Mazindol Drug Interactions
- Taking other stimulants (including decongestants, some asthma medicines, nonprescription cold remedies) together with Mazindol may result in excessive stimulation.
- Taking this medicine within 2 weeks of taking any monoamine oxidase (MAO) inhibitor drug may result in very high blood pressure.
- Appetite suppressants may reduce the effects of some medicines used to treat high blood pressure.
- One case of Lithium toxicity occurred in a person taking that drug in combination with Mazindol.
Do not crush or chew this product. Mazindol may be taken on a full stomach to reduce stomach upset caused by the drug.
1 mg 3 times a day, 1 hour before meals; or 2 mg once a day, before lunch.

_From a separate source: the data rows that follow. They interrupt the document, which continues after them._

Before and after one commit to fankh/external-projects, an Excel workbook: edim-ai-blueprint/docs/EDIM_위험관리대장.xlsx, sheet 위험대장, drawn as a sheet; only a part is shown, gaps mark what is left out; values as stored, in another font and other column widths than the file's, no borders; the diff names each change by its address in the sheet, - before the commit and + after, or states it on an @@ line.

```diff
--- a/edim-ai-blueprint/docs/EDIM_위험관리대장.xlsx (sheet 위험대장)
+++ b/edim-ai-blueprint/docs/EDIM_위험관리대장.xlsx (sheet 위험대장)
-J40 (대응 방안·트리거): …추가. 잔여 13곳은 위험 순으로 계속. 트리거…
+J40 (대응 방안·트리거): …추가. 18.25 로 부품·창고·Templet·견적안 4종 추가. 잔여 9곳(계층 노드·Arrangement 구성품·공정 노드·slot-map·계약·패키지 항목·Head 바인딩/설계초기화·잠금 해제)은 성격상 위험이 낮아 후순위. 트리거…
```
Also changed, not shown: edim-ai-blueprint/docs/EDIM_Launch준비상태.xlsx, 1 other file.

Symptoms of overdosage are restlessness, tremors, shallow breathing, confusion, hallucinations, and fever. These symptoms may be followed by fatigue and depression. Additional symptoms are changes in blood pressure, cold and clammy skin, nausea, vomiting, diarrhea, and stomach cramps. Take the victim to a hospital emergency room immediately, and ALWAYS bring the medicine bottle.

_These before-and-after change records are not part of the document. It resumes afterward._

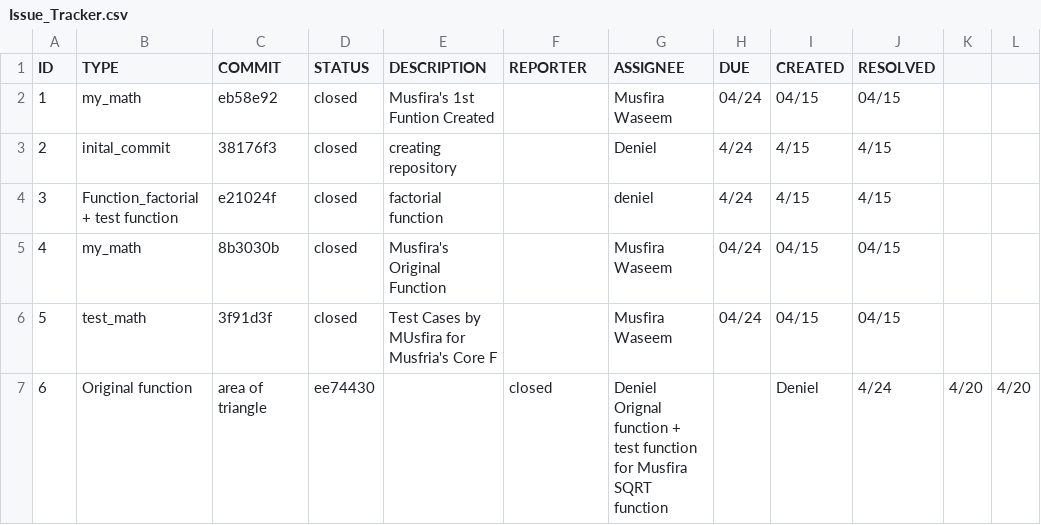
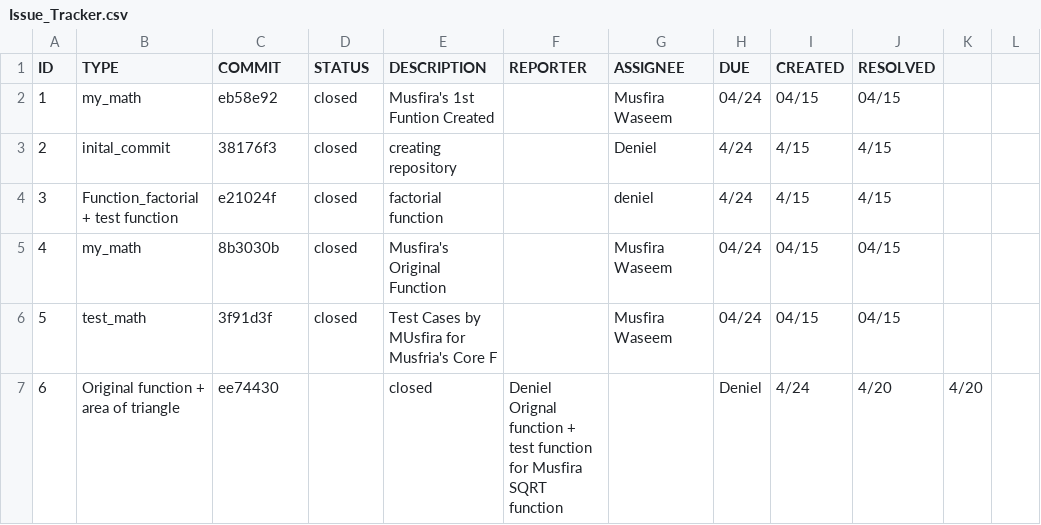
Before and after one commit to zhangdeniel11/ET574-H-PROJECT2-group2, a CSV file: Issue_Tracker.csv, drawn as a sheet.

Commit message:
Fix typo in issue description for area of triangle

```diff
--- a/Issue_Tracker.csv
+++ b/Issue_Tracker.csv
@@ -6,2 +6,2 @@ ID,TYPE,COMMIT,STATUS,DESCRIPTION,REPORTER,ASSIGNEE,DUE,CREATED,RESOLVED
 5,test_math,3f91d3f,closed,Test Cases by MUsfira for Musfria's Core F,,Musfira Waseem,04/24,04/15,04/15
-6,Original function, area of triangle,ee74430,,closed, Deniel Orignal function + test function for Musfira SQRT function,,Deniel,4/24,4/20,4/20
+6,Original function + area of triangle,ee74430,,closed, Deniel Orignal function + test function for Musfira SQRT function,,Deniel,4/24,4/20,4/20
```
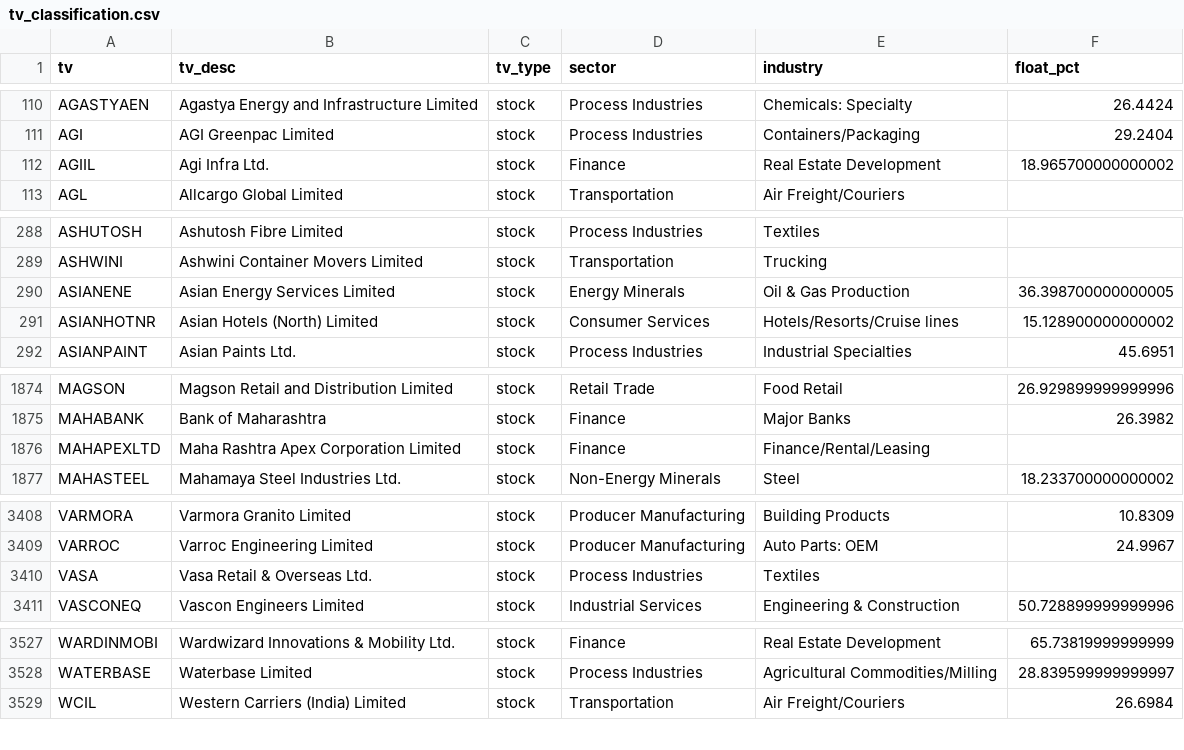
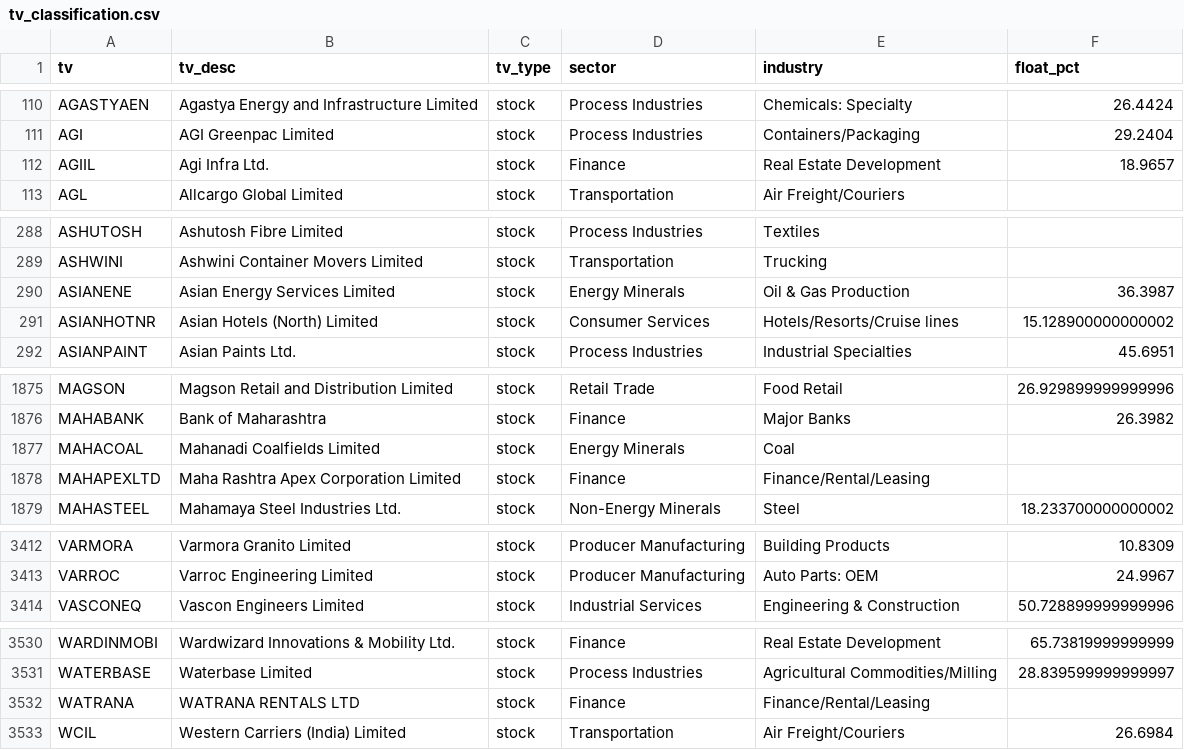
Before and after one commit to Karthb/Analytics, a CSV file: data/meta/tv_classification.csv, drawn as a sheet; only a part is shown, gaps mark what is left out; the diff covers the shown part only.

```diff
--- a/data/meta/tv_classification.csv
+++ b/data/meta/tv_classification.csv
@@ -111,3 +111,3 @@ AGASTYAEN,Agastya Energy and Infrastructure Limited,stock,Process Industries,Che
 AGI,AGI Greenpac Limited,stock,Process Industries,Containers/Packaging,29.2404
-AGIIL,Agi Infra Ltd.,stock,Finance,Real Estate Development,18.965700000000002
+AGIIL,Agi Infra Ltd.,stock,Finance,Real Estate Development,18.9657
 AGL,Allcargo Global Limited,stock,Transportation,Air Freight/Couriers,
@@ -289,3 +289,3 @@ ASHUTOSH,Ashutosh Fibre Limited,stock,Process Industries,Textiles,
 ASHWINI,Ashwini Container Movers Limited,stock,Transportation,Trucking,
-ASIANENE,Asian Energy Services Limited,stock,Energy Minerals,Oil & Gas Production,36.398700000000005
+ASIANENE,Asian Energy Services Limited,stock,Energy Minerals,Oil & Gas Production,36.3987
 ASIANHOTNR,Asian Hotels (North) Limited,stock,Consumer Services,Hotels/Resorts/Cruise lines,15.128900000000002
@@ -1875,2 +1876,3 @@ MAGSON,Magson Retail and Distribution Limited,stock,Retail Trade,Food Retail,26.
 MAHABANK,Bank of Maharashtra,stock,Finance,Major Banks,26.3982
+MAHACOAL,Mahanadi Coalfields Limited,stock,Energy Minerals,Coal,
 MAHAPEXLTD,Maha Rashtra Apex Corporation Limited,stock,Finance,Finance/Rental/Leasing,
@@ -3409,3 +3413,2 @@ VARMORA,Varmora Granito Limited,stock,Producer Manufacturing,Building Products,1
 VARROC,Varroc Engineering Limited,stock,Producer Manufacturing,Auto Parts: OEM,24.9967
-VASA,Vasa Retail & Overseas Ltd.,stock,Process Industries,Textiles,
 VASCONEQ,Vascon Engineers Limited,stock,Industrial Services,Engineering & Construction,50.728899999999996
@@ -3528,2 +3531,3 @@ WARDINMOBI,Wardwizard Innovations & Mobility Ltd.,stock,Finance,Real Estate Deve
 WATERBASE,Waterbase Limited,stock,Process Industries,Agricultural Commodities/Milling,28.839599999999997
+WATRANA,WATRANA RENTALS LTD,stock,Finance,Finance/Rental/Leasing,
 WCIL,Western Carriers (India) Limited,stock,Transportation,Air Freight/Couriers,26.6984
```
Also changed, not shown: 4 added rows, 1 removed row and 10 edited cells elsewhere in this file, data/meta/names.csv, 3 other files.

Mazindol Special Information
Do not take any appetite suppressant for more than 12 weeks as part of a weight-control program, and take it only under a doctor’s supervision. This medicine will not reduce body weight by itself. You must limit or modify your diet and follow your exercise regimen (if applicable).
Appetite suppressants often cause dry mouth, which increases the chances of dental cavities and gum disease. Pay special attention to oral hygiene if you are taking this medicine. The dry mouth usually can be relieved with sugarless candy, gum, or ice chips.
If you forget to take a dose of Mazindol, skip the missed dose and go back to your regular schedule. Do not take a double dose.
Mazindol Special Populations
Studies have shown that large doses of Mazindol may damage an unborn baby. All appetite suppressants, including Mazindol, should be avoided by women who are or could become pregnant. In cases where this drug is considered essential by your doctor, its potential benefits must be weighed against its possible hazards.
It is not known if Mazindol passes into breast milk. Nursing mothers should not take any appetite suppressant.
Older adults should not take this medicine unless prescribed by a doctor. It can aggravate diabetes or high blood pressure, conditions common in older adults.